**Work instructions**
Within the data below, copy each line where the string "resultEl" is found.
------ The data
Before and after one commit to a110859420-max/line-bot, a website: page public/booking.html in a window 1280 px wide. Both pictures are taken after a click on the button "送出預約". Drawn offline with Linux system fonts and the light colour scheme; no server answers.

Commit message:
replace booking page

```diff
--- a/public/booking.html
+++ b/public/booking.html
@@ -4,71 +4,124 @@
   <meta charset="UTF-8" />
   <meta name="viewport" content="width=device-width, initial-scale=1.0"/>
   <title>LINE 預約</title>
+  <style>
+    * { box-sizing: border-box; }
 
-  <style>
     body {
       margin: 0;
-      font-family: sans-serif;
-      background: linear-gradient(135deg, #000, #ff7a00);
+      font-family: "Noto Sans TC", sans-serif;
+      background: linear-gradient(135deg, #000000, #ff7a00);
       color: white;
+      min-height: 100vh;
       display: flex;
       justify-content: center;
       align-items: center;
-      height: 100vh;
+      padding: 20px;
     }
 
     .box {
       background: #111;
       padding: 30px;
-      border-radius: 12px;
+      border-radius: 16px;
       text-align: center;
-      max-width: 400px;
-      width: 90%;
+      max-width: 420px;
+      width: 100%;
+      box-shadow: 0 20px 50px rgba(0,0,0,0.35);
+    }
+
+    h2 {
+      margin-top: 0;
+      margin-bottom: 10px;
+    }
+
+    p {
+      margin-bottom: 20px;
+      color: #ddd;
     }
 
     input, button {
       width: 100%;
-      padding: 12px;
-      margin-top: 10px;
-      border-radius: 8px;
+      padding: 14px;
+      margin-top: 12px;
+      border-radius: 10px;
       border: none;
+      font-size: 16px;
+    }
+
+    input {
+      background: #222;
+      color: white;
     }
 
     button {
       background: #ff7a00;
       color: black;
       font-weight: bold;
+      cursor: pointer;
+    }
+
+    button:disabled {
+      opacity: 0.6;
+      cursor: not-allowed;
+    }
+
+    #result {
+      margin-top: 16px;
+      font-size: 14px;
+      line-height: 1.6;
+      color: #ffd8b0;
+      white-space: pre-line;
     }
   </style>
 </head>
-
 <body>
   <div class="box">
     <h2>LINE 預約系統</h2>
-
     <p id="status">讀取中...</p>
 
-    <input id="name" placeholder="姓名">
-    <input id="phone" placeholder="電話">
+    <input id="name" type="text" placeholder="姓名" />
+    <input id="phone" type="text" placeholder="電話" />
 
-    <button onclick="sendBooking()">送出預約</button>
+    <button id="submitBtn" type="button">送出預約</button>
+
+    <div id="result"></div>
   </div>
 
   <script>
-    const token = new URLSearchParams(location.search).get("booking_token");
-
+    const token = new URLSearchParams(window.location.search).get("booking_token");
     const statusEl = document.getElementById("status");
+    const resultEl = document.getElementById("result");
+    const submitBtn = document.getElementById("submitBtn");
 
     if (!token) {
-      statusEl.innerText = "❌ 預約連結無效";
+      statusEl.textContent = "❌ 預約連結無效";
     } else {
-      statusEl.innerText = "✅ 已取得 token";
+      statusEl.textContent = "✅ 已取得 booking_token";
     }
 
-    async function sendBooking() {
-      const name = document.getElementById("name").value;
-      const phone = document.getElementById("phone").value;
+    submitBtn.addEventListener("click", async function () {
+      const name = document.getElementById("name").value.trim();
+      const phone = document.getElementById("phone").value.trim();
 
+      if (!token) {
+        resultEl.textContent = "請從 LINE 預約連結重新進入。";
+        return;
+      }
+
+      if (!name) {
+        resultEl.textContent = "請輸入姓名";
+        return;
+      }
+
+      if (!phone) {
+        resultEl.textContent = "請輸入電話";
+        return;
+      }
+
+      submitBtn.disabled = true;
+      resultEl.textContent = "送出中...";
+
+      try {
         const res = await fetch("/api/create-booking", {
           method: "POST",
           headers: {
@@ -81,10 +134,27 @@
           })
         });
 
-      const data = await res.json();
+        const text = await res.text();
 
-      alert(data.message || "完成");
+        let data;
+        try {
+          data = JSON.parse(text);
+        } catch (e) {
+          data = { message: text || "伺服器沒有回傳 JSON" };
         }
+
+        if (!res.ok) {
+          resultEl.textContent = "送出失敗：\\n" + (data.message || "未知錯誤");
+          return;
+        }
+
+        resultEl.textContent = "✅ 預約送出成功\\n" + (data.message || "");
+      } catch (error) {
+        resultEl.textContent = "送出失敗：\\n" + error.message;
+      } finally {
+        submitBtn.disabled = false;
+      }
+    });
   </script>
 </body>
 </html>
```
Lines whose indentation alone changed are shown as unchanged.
------------
------ The data
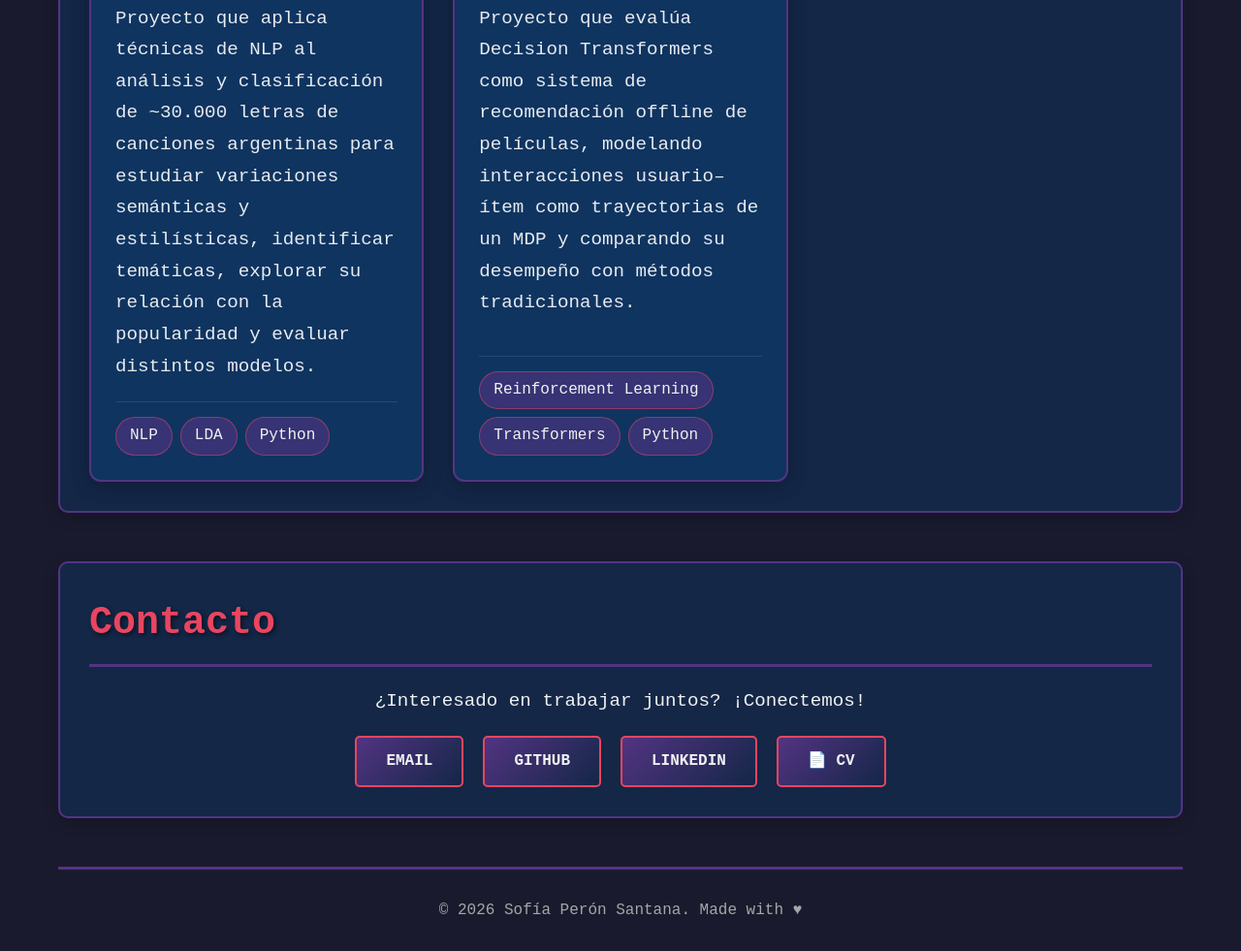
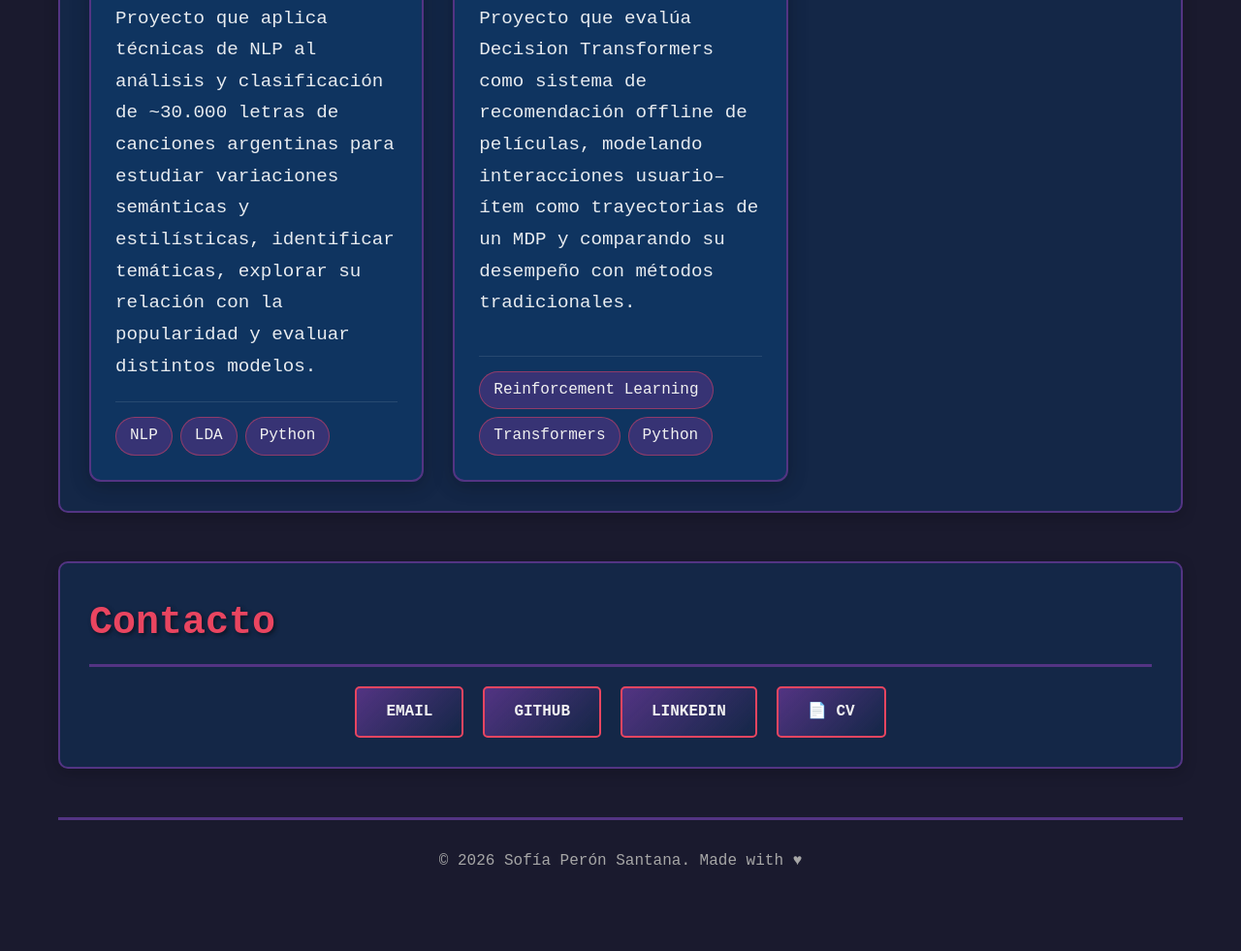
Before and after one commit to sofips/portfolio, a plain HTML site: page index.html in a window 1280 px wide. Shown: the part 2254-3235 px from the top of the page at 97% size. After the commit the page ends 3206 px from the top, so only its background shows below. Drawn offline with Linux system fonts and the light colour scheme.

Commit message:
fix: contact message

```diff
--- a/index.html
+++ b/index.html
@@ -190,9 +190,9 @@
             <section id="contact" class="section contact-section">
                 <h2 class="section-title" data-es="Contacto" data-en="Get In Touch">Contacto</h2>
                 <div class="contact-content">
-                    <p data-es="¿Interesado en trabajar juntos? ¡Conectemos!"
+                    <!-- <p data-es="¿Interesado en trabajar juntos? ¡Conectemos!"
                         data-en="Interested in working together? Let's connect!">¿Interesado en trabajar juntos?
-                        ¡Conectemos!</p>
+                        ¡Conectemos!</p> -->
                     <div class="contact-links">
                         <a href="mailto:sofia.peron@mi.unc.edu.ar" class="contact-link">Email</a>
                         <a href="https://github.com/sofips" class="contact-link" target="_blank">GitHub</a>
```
------------
**Answer space**
+    const resultEl = document.getElementById("result");
+        resultEl.textContent = "請從 LINE 預約連結重新進入。";
+        resultEl.textContent = "請輸入姓名";
+        resultEl.textContent = "請輸入電話";
+      resultEl.textContent = "送出中...";
+          resultEl.textContent = "送出失敗：\\n" + (data.message || "未知錯誤");
+        resultEl.textContent = "✅ 預約送出成功\\n" + (data.message || "");
+        resultEl.textContent = "送出失敗：\\n" + error.message;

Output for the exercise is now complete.